Sun 3 Nov 2019, 3 pm
Charles Gaines, noted American artist, educator, and recipient of the 2019 Edward MacDowell Medal, joins Thelma Golden, Director and Chief Curator of The Studio Museum, Laura Owens, and Gary Simmons, LA-based artists and former students of Gaines, for a discussion about his systematic approach to artmaking and his new works presented in ‘Palm Trees and Other Works.’
This event is free, however, reservations are recommended. Click here to register.
About Charles Gaines

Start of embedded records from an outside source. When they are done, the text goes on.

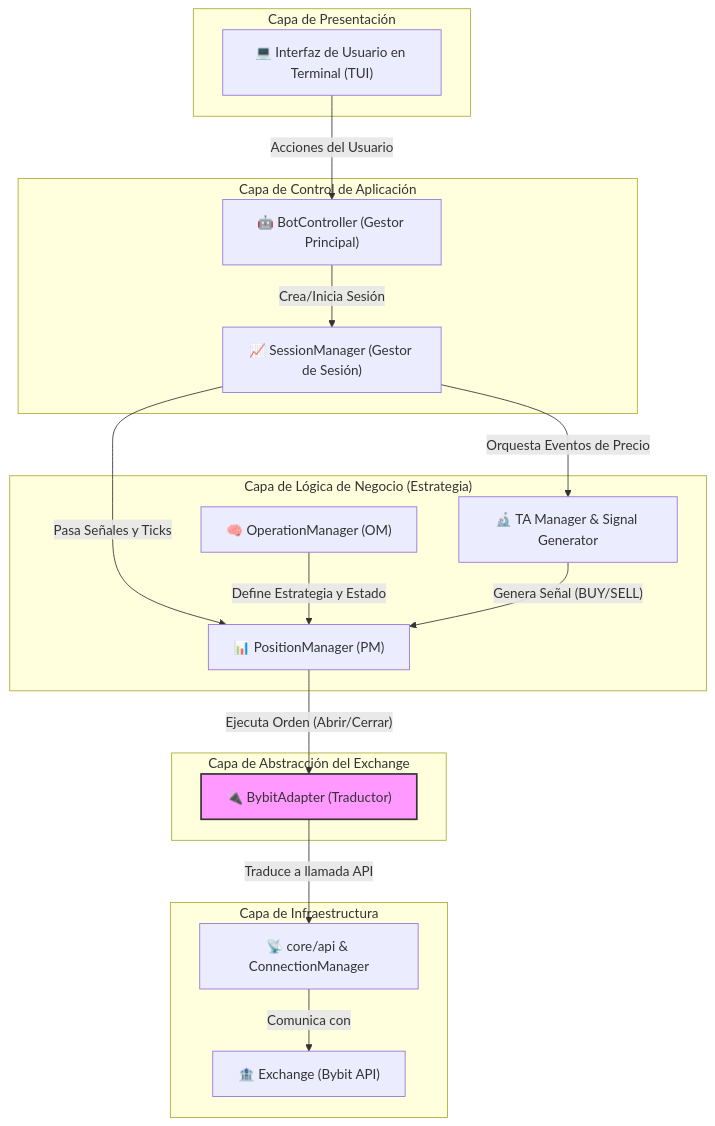
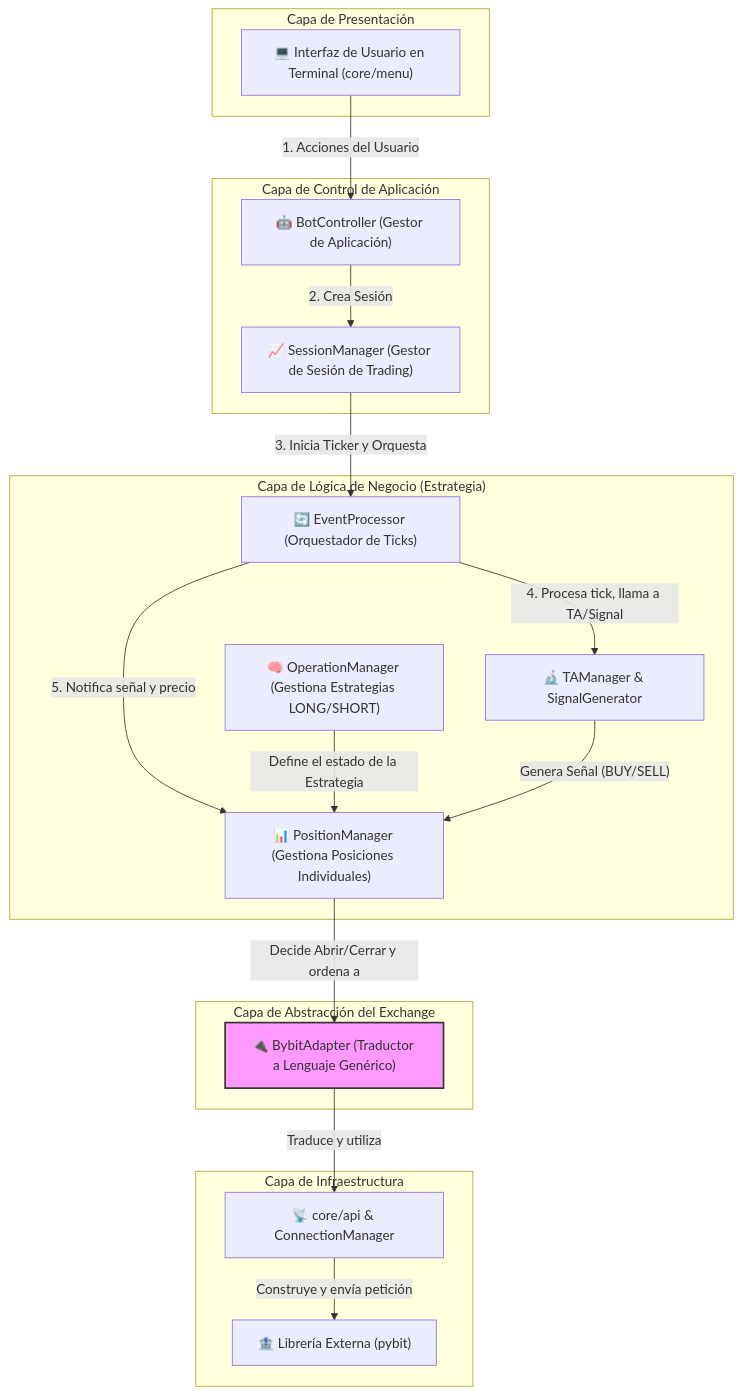
Before and after one commit to zantgo/bybit-futures-bot: the first of 4 diagrams in README.md, drawn with Mermaid. The commit also changed other lines of this file, not shown here.

````diff
--- a/README.md
+++ b/README.md
@@ -42,38 +49,40 @@
 ```mermaid
 graph TD
     subgraph "Capa de Presentación"
-        TUI["💻 Interfaz de Usuario en Terminal (TUI)"]
+        TUI["💻 Interfaz de Usuario en Terminal (core/menu)"]
     end
 
     subgraph "Capa de Control de Aplicación"
-        BotController["🤖 BotController (Gestor Principal)"]
-        SessionManager["📈 SessionManager (Gestor de Sesión)"]
+        BotController["🤖 BotController (Gestor de Aplicación)"]
+        SessionManager["📈 SessionManager (Gestor de Sesión de Trading)"]
     end
 
     subgraph "Capa de Lógica de Negocio (Estrategia)"
-        OM["🧠 OperationManager (OM)"]
-        PM["📊 PositionManager (PM)"]
-        TA_Signal["🔬 TA Manager & Signal Generator"]
+        OM["🧠 OperationManager (Gestiona Estrategias LONG/SHORT)"]
+        PM["📊 PositionManager (Gestiona Posiciones Individuales)"]
+        EventProcessor["🔄 EventProcessor (Orquestador de Ticks)"]
+        TA_Signal["🔬 TAManager & SignalGenerator"]
     end
 
     subgraph "Capa de Abstracción del Exchange"
         style Adapter fill:#f9f,stroke:#333,stroke-width:2px
-        Adapter["🔌 BybitAdapter (Traductor)"]
+        Adapter["🔌 BybitAdapter (Traductor a Lenguaje Genérico)"]
     end
 
     subgraph "Capa de Infraestructura"
         API["📡 core/api & ConnectionManager"]
-        Bybit["🏦 Exchange (Bybit API)"]
+        Pybit["🏦 Librería Externa (pybit)"]
     end
 
-    %% --- Conexiones y Flujo de Control ---
-    TUI -- "Acciones del Usuario" --> BotController
-    BotController -- "Crea/Inicia Sesión" --> SessionManager
-    SessionManager -- "Orquesta Eventos de Precio" --> TA_Signal
-    SessionManager -- "Pasa Señales y Ticks" --> PM
-    OM -- "Define Estrategia y Estado" --> PM
+    %% --- Flujo de Control y Dependencias ---
+    TUI -- "1. Acciones del Usuario" --> BotController
+    BotController -- "2. Crea Sesión" --> SessionManager
+    SessionManager -- "3. Inicia Ticker y Orquesta" --> EventProcessor
+    EventProcessor -- "4. Procesa tick, llama a TA/Signal" --> TA_Signal
+    EventProcessor -- "5. Notifica señal y precio" --> PM
+    OM -- "Define el estado de la Estrategia" --> PM
     TA_Signal -- "Genera Señal (BUY/SELL)" --> PM
-    PM -- "Ejecuta Orden (Abrir/Cerrar)" --> Adapter
-    Adapter -- "Traduce a llamada API" --> API
-    API -- "Comunica con" --> Bybit
+    PM -- "Decide Abrir/Cerrar y ordena a" --> Adapter
+    Adapter -- "Traduce y utiliza" --> API
+    API -- "Construye y envía petición" --> Pybit
 ```
````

A pivotal figure in the field of Conceptual Art, Charles Gaines’s body of work engages formulas and systems that interrogate relationships between the objective and the subjective realms. Using a generative approach to create a series of works in a variety of mediums, he has built a bridge between the early conceptual artists of the 1960s and 1970s and subsequent generations of artists pushing the limits of conceptualism today.
Gaines lives and works in Los Angeles, and has been a member of the CalArts School of Art faculty since 1990. He has been the subject of numerous exhibitions in the United States and internationally, and his work is in prominent public collections including the Museum of Modern Art, New York NY, the Whitney Museum of American Art, New York NY, the Studio Museum in Harlem, New York NY and the Los Angeles County Museum of Art, Los Angeles CA. Gaines’ work was presented at the Venice Biennale in 2007 and 2015.
About Thelma Golden
Thelma Golden is Director and Chief Curator of The Studio Museum in Harlem, where she began her career in 1987 before joining the Whitney Museum of American Art in 1988. After a decade at the Whitney, she returned to the Studio Museum in 2000 as Deputy Director for Exhibitions and Programs, and was named Director and Chief Curator in 2005. Golden was appointed to the Committee for the Preservation of the White House by President Obama in 2010, and in 2015 joined the Barack Obama Foundation’s Board of Directors. She also sits on the Board of the Los Angeles County Museum of Art, the Andrew W. Mellon Foundation, and the Crystal Bridges Museum.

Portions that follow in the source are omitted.